Read Full Article: How the Retail Industry Rethought Delivery in 2017

2018 Review & Outlook

RIS News – 2017 is coming to a close, and for many retailers that is a good thing. The past 12 months will go down in the record books as the year of the store closing — with over 8,500 retail locations closing up shop. As consumers continue to embrace digital shopping, retailers are undergoing an adjustment period and are redefining the path to purchase and investing in cutting-edge technologies to reinvigorate the customer experience.

With constant change as the backdrop, RIS News’ asked leading retailers, analysts and solution providers to comment on the 12 months ahead. We asked them one simple question: “What are the key themes, trends and technology that will define retail in 2018?” While the answers were as varied as the participants, a common message rings out in each response — 2018 will be all about the consumer.

Whether in-store or online the retailers that are going the weather the volatile retail landscape and succeed in these highly competitive times must put the customer first. They need to find new and exciting ways to differentiate their brands from the competition and continue to invest in their digital capabilities to streamline and invigorate the shopping experience.

Our panel of experts believes that redefining omnichannel strategies with a focus on unified commerce will remain a top priority for 2018 and beyond. A key aspect of that focus will be on reinvigorating the store with a heavy investment in IoT, RFID, fulfillment and mobility. In addition, cutting-edge solutions like artificial intelligence and voice-assisted shopping will continue to cement themselves into the retail tech stack and will forever change how consumers shop and engage with retailers.

What will the next 12 months bring for retail? No one knows for certain. But what is definite is the customer will remain front and center.


With store closings up 218% during 2017 and competitive pressure increasing from Amazon and Walmart, changes are occurring quickly and will continue to accelerate through 2018. We see three major trends affecting retail over the next year: voice-assisted shopping, artificial intelligence and same-day delivery.

Voice-assisted shopping. With an estimated 55 million individuals in the U.S. using voice-enabled digital assistants at least monthly this year and Amazon Echo estimated to have an install base of more than 128 million by 2020, voice assistants will become the norm. Voice assistants are replacing traditional search engines and offer an easy hands-free way to shop, especially for basics.

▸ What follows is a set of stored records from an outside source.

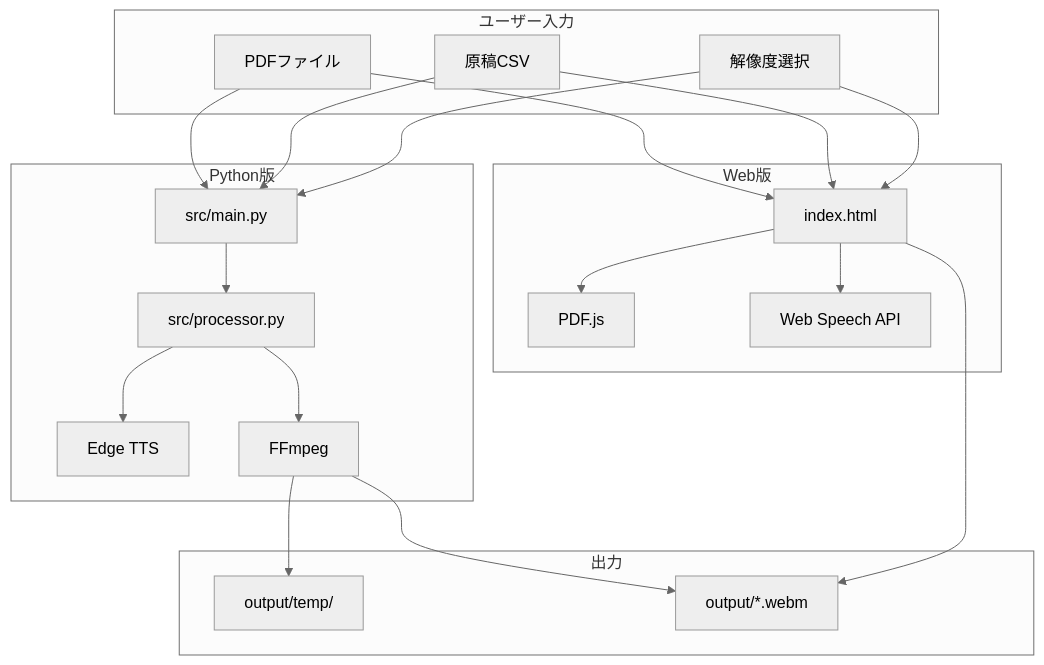
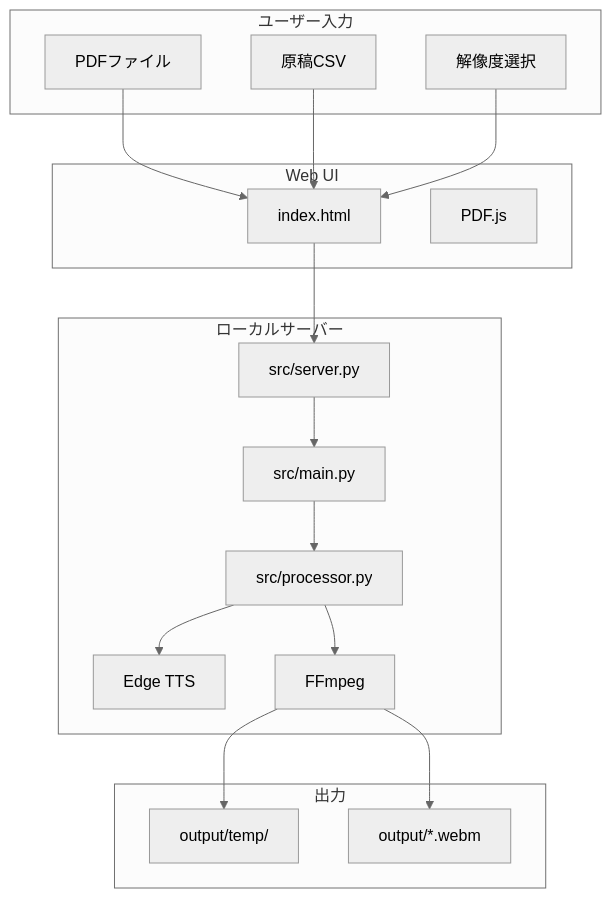
One commit to J1921604/Slide-MyVoice-Maker changed the first of 4 diagrams in docs/完全仕様書.md. Above: the diagram before and after it, drawn with Mermaid (neutral theme). The commit also changed other lines of this file and 13 other files, not shown here.

````diff
--- a/docs/完全仕様書.md
+++ b/docs/完全仕様書.md
@@ -70,42 +61,37 @@
 ```mermaid
 flowchart TB
     subgraph ユーザー入力
         PDF[PDFファイル]
         CSV[原稿CSV]
         RES[解像度選択]
     end
 
-    subgraph Python版
+    subgraph ローカルサーバー
+        SERVER[src/server.py]
         MAIN[src/main.py]
         PROC[src/processor.py]
         TTS[Edge TTS]
         FFMPEG[FFmpeg]
     end
 
-    subgraph Web版
+    subgraph Web UI
         HTML[index.html]
         PDFJS[PDF.js]
-        WSAPI[Web Speech API]
     end
 
     subgraph 出力
         TEMP[output/temp/]
         WEBM[output/*.webm]
     end
 
-    PDF --> MAIN
-    CSV --> MAIN
-    RES --> MAIN
+    PDF --> HTML
+    CSV --> HTML
+    RES --> HTML
+    HTML --> SERVER
+    SERVER --> MAIN
     MAIN --> PROC
     PROC --> TTS
     PROC --> FFMPEG
     FFMPEG --> TEMP
     FFMPEG --> WEBM
-
-    PDF --> HTML
-    CSV --> HTML
-    RES --> HTML
-    HTML --> PDFJS
-    HTML --> WSAPI
-    HTML --> WEBM
 ```
````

Retailers need to accelerate their plans to integrate their offerings with voice-assisted technology to meet this demand.

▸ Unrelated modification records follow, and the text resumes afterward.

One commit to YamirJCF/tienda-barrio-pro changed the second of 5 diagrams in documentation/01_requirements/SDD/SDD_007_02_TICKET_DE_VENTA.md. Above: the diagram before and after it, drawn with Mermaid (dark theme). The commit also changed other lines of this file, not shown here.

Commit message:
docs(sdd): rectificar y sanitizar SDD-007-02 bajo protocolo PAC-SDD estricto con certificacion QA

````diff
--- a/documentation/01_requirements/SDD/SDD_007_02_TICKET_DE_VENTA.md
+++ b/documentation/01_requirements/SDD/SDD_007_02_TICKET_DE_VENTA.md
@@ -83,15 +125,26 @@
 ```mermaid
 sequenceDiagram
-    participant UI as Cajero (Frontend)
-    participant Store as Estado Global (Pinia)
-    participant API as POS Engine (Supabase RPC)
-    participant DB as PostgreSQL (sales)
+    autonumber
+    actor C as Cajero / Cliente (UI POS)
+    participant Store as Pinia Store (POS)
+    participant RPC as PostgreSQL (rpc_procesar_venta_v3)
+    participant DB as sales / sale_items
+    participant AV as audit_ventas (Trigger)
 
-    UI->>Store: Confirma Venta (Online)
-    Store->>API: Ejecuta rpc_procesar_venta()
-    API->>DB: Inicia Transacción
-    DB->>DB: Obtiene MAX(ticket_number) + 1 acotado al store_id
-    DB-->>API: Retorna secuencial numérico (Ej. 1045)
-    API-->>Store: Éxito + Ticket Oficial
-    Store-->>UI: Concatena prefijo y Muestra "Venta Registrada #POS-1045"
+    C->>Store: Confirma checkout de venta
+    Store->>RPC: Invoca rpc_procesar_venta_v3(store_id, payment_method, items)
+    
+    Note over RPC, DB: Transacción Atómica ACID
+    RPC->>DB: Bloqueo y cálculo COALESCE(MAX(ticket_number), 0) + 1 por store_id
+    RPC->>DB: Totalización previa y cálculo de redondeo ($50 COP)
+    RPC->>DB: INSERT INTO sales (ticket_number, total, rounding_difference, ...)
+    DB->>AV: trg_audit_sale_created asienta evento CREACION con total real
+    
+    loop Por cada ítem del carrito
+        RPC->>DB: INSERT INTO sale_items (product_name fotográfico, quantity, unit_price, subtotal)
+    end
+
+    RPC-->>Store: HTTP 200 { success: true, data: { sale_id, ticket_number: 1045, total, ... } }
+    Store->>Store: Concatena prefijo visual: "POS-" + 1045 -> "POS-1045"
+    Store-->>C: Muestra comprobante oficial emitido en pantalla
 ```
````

Artificial intelligence. According to BRP’s “2017 Customer Experience/Unified Commerce Survey,” 45% of retailers plan to utilize AI within three years to enhance the customer experience. AI offers the ability to exploit the data gathered on customers and their preferences to personalize their shopping experience. Amazon and other multi-channel retailers are already experimenting with AI to offer purchasing suggestions based on short surveys and purchase history.

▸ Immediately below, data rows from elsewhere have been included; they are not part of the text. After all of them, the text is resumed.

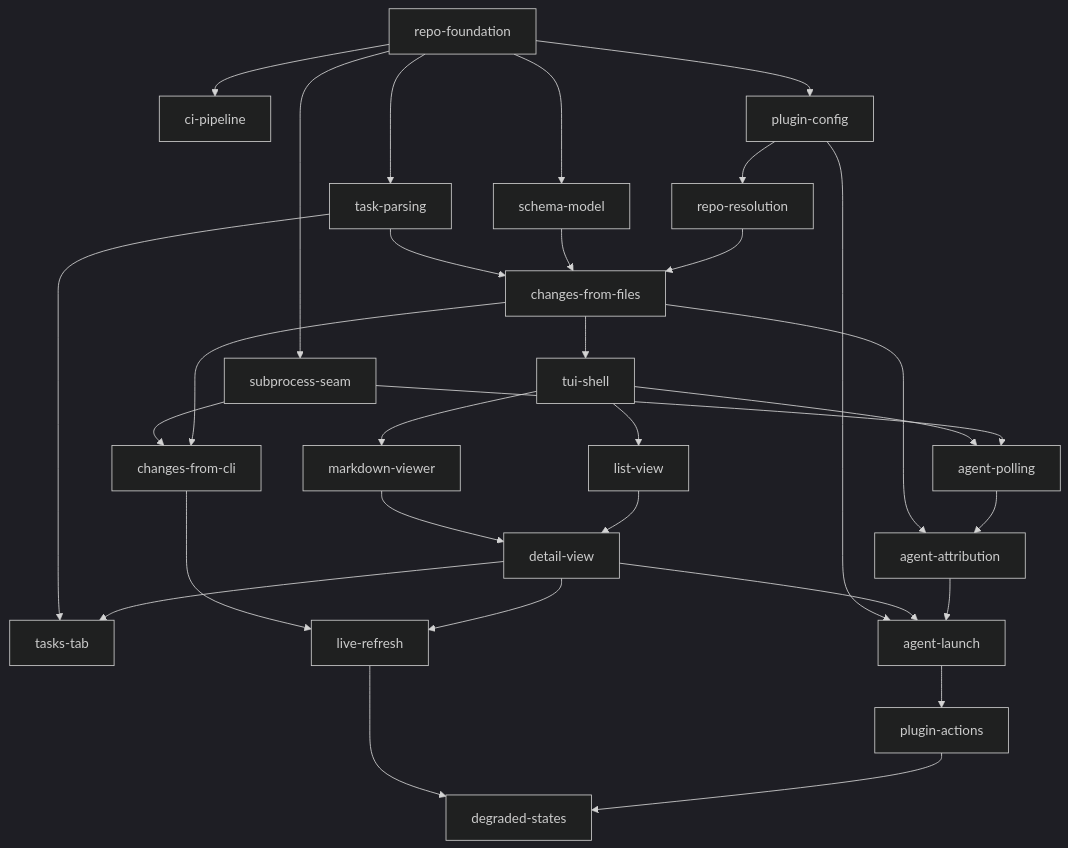
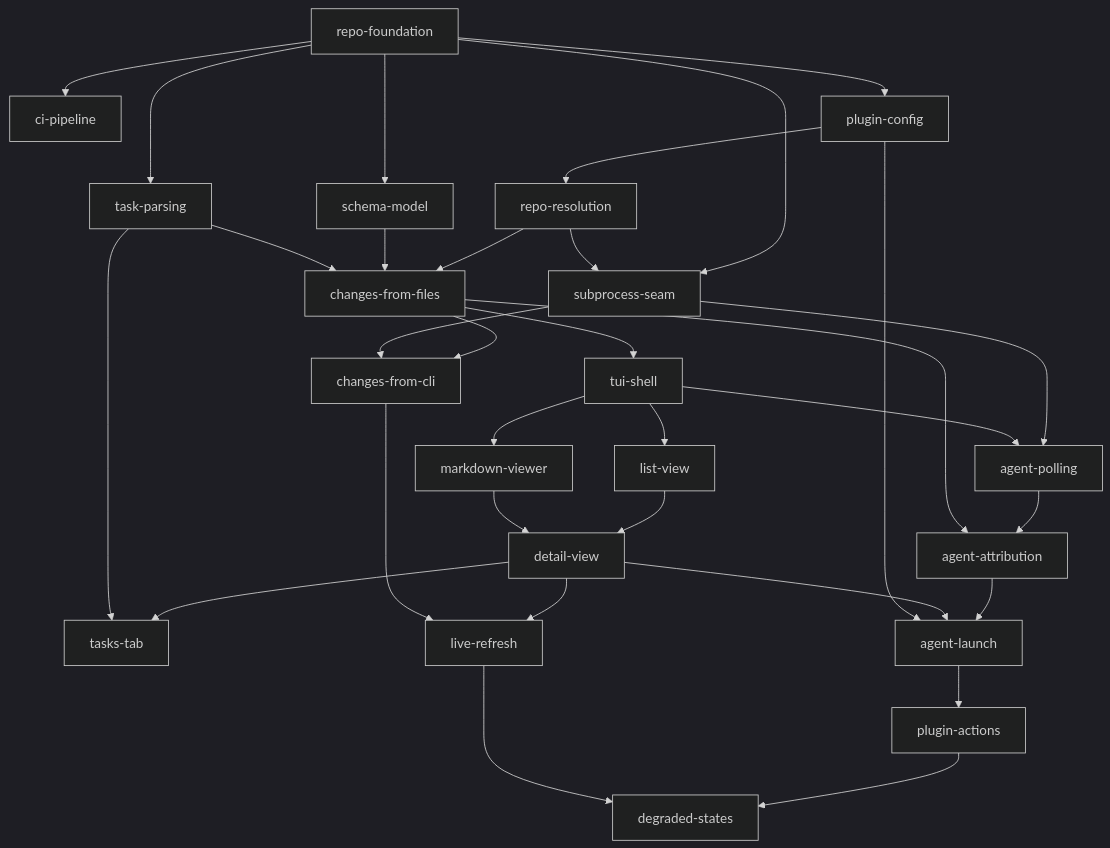
Before and after one commit to optioni/herdr-openspec: the diagram in openspec/IMPLEMENTATION-ORDER.md, drawn with Mermaid (dark theme). The commit also changed other lines of this file and 3 other files, not shown here.

````diff
--- a/openspec/IMPLEMENTATION-ORDER.md
+++ b/openspec/IMPLEMENTATION-ORDER.md
@@ -91,33 +91,34 @@
 ```mermaid
 graph TD
   repo-foundation --> ci-pipeline
   repo-foundation --> plugin-config
   repo-foundation --> schema-model
   repo-foundation --> task-parsing
   repo-foundation --> subprocess-seam
   plugin-config --> repo-resolution
   repo-resolution --> changes-from-files
+  repo-resolution --> subprocess-seam
   schema-model --> changes-from-files
   task-parsing --> changes-from-files
   changes-from-files --> changes-from-cli
   subprocess-seam --> changes-from-cli
   changes-from-files --> tui-shell
   tui-shell --> list-view
   tui-shell --> markdown-viewer
   list-view --> detail-view
   markdown-viewer --> detail-view
   detail-view --> tasks-tab
   task-parsing --> tasks-tab
   detail-view --> live-refresh
   changes-from-cli --> live-refresh
   subprocess-seam --> agent-polling
   tui-shell --> agent-polling
   agent-polling --> agent-attribution
   changes-from-files --> agent-attribution
   agent-attribution --> agent-launch
   detail-view --> agent-launch
   plugin-config --> agent-launch
   agent-launch --> plugin-actions
   plugin-actions --> degraded-states
   live-refresh --> degraded-states
 ```
````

Same-day delivery. Consumers’ preference for convenience and immediate gratification drives this trend. Consumers would rather receive merchandise at home than drive to a store, but they also want their products immediately. The number of retailers offering same-day delivery has tripled in the past year to meet elevated customer expectations. Retailers are testing different ways to effectively execute same-day delivery: Walmart is utilizing store associates to perform the delivery while other retailers are using third-party delivery services like Deliv, Postmates or Uber.

To stay competitive, retailers are transforming their business models, skills and cultures to experiment with and adopt these new trends.

Read Full Article: 2018 Review & Outlook